● **Directions for this task**
Would you return the entries exactly, with every line intact?

● **Listed entries**
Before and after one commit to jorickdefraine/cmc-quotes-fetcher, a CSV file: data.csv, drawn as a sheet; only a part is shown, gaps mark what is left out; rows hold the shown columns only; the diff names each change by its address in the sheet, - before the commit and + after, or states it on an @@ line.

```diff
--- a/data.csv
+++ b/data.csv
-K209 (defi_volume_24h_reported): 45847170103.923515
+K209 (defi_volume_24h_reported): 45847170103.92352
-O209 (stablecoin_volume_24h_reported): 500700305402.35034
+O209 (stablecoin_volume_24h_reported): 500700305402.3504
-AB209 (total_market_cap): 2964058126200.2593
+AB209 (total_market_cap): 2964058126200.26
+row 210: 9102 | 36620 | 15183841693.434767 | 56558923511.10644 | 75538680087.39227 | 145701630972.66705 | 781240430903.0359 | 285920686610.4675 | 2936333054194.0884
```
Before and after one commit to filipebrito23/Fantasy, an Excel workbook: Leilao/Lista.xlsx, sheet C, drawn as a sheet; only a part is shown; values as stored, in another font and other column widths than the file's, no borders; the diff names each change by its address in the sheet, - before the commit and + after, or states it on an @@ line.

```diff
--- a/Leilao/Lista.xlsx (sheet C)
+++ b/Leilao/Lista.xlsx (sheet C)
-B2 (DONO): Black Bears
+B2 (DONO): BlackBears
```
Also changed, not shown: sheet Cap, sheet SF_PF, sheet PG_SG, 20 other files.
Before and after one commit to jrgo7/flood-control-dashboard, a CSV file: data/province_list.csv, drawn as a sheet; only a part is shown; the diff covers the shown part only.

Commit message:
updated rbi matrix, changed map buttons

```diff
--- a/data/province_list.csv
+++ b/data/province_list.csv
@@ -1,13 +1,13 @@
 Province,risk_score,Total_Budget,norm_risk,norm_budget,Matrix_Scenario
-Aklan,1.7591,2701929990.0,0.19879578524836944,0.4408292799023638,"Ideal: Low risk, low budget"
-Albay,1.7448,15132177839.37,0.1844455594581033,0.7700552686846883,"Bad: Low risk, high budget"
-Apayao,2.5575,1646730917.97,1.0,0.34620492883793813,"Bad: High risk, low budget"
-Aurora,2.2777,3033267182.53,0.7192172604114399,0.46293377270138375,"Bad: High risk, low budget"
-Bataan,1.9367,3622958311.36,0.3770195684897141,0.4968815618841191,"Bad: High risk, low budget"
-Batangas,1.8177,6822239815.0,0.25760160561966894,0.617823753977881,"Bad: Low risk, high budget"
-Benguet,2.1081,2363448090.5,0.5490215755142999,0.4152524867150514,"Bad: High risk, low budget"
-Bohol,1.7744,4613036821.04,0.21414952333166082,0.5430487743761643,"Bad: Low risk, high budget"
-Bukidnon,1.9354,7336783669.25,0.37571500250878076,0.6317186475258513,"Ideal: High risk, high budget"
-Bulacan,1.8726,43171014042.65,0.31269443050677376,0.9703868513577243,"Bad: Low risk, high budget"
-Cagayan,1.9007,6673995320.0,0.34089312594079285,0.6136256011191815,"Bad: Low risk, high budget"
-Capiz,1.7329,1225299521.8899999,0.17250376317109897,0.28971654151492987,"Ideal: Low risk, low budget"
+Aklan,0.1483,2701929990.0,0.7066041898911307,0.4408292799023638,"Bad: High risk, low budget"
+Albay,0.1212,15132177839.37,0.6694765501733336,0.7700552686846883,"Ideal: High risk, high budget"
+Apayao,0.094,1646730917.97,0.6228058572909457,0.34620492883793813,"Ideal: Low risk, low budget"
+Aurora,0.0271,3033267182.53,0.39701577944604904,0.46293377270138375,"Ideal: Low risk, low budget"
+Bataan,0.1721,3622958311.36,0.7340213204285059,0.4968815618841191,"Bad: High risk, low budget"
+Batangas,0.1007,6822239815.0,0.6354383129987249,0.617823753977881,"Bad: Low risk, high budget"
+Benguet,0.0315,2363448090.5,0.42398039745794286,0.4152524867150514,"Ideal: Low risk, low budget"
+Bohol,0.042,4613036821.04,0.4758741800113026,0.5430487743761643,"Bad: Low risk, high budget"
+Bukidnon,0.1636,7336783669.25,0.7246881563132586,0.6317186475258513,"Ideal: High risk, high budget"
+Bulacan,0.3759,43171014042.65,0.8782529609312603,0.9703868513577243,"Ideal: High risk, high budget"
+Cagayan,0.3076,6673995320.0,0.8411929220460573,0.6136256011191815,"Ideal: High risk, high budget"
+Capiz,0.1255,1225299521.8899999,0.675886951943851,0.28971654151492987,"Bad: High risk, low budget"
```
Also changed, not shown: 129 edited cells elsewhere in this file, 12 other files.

● **Exercise response**
Before and after one commit to jorickdefraine/cmc-quotes-fetcher, a CSV file: data.csv, drawn as a sheet; only a part is shown, gaps mark what is left out; rows hold the shown columns only; the diff names each change by its address in the sheet, - before the commit and + after, or states it on an @@ line.

```diff
--- a/data.csv
+++ b/data.csv
-K209 (defi_volume_24h_reported): 45847170103.923515
+K209 (defi_volume_24h_reported): 45847170103.92352
-O209 (stablecoin_volume_24h_reported): 500700305402.35034
+O209 (stablecoin_volume_24h_reported): 500700305402.3504
-AB209 (total_market_cap): 2964058126200.2593
+AB209 (total_market_cap): 2964058126200.26
+row 210: 9102 | 36620 | 15183841693.434767 | 56558923511.10644 | 75538680087.39227 | 145701630972.66705 | 781240430903.0359 | 285920686610.4675 | 2936333054194.0884
```
Before and after one commit to filipebrito23/Fantasy, an Excel workbook: Leilao/Lista.xlsx, sheet C, drawn as a sheet; only a part is shown; values as stored, in another font and other column widths than the file's, no borders; the diff names each change by its address in the sheet, - before the commit and + after, or states it on an @@ line.

```diff
--- a/Leilao/Lista.xlsx (sheet C)
+++ b/Leilao/Lista.xlsx (sheet C)
-B2 (DONO): Black Bears
+B2 (DONO): BlackBears
```
Also changed, not shown: sheet Cap, sheet SF_PF, sheet PG_SG, 20 other files.
Before and after one commit to jrgo7/flood-control-dashboard, a CSV file: data/province_list.csv, drawn as a sheet; only a part is shown; the diff covers the shown part only.

Commit message:
updated rbi matrix, changed map buttons

```diff
--- a/data/province_list.csv
+++ b/data/province_list.csv
@@ -1,13 +1,13 @@
 Province,risk_score,Total_Budget,norm_risk,norm_budget,Matrix_Scenario
-Aklan,1.7591,2701929990.0,0.19879578524836944,0.4408292799023638,"Ideal: Low risk, low budget"
-Albay,1.7448,15132177839.37,0.1844455594581033,0.7700552686846883,"Bad: Low risk, high budget"
-Apayao,2.5575,1646730917.97,1.0,0.34620492883793813,"Bad: High risk, low budget"
-Aurora,2.2777,3033267182.53,0.7192172604114399,0.46293377270138375,"Bad: High risk, low budget"
-Bataan,1.9367,3622958311.36,0.3770195684897141,0.4968815618841191,"Bad: High risk, low budget"
-Batangas,1.8177,6822239815.0,0.25760160561966894,0.617823753977881,"Bad: Low risk, high budget"
-Benguet,2.1081,2363448090.5,0.5490215755142999,0.4152524867150514,"Bad: High risk, low budget"
-Bohol,1.7744,4613036821.04,0.21414952333166082,0.5430487743761643,"Bad: Low risk, high budget"
-Bukidnon,1.9354,7336783669.25,0.37571500250878076,0.6317186475258513,"Ideal: High risk, high budget"
-Bulacan,1.8726,43171014042.65,0.31269443050677376,0.9703868513577243,"Bad: Low risk, high budget"
-Cagayan,1.9007,6673995320.0,0.34089312594079285,0.6136256011191815,"Bad: Low risk, high budget"
-Capiz,1.7329,1225299521.8899999,0.17250376317109897,0.28971654151492987,"Ideal: Low risk, low budget"
+Aklan,0.1483,2701929990.0,0.7066041898911307,0.4408292799023638,"Bad: High risk, low budget"
+Albay,0.1212,15132177839.37,0.6694765501733336,0.7700552686846883,"Ideal: High risk, high budget"
+Apayao,0.094,1646730917.97,0.6228058572909457,0.34620492883793813,"Ideal: Low risk, low budget"
+Aurora,0.0271,3033267182.53,0.39701577944604904,0.46293377270138375,"Ideal: Low risk, low budget"
+Bataan,0.1721,3622958311.36,0.7340213204285059,0.4968815618841191,"Bad: High risk, low budget"
+Batangas,0.1007,6822239815.0,0.6354383129987249,0.617823753977881,"Bad: Low risk, high budget"
+Benguet,0.0315,2363448090.5,0.42398039745794286,0.4152524867150514,"Ideal: Low risk, low budget"
+Bohol,0.042,4613036821.04,0.4758741800113026,0.5430487743761643,"Bad: Low risk, high budget"
+Bukidnon,0.1636,7336783669.25,0.7246881563132586,0.6317186475258513,"Ideal: High risk, high budget"
+Bulacan,0.3759,43171014042.65,0.8782529609312603,0.9703868513577243,"Ideal: High risk, high budget"
+Cagayan,0.3076,6673995320.0,0.8411929220460573,0.6136256011191815,"Ideal: High risk, high budget"
+Capiz,0.1255,1225299521.8899999,0.675886951943851,0.28971654151492987,"Bad: High risk, low budget"
```
Also changed, not shown: 129 edited cells elsewhere in this file, 12 other files.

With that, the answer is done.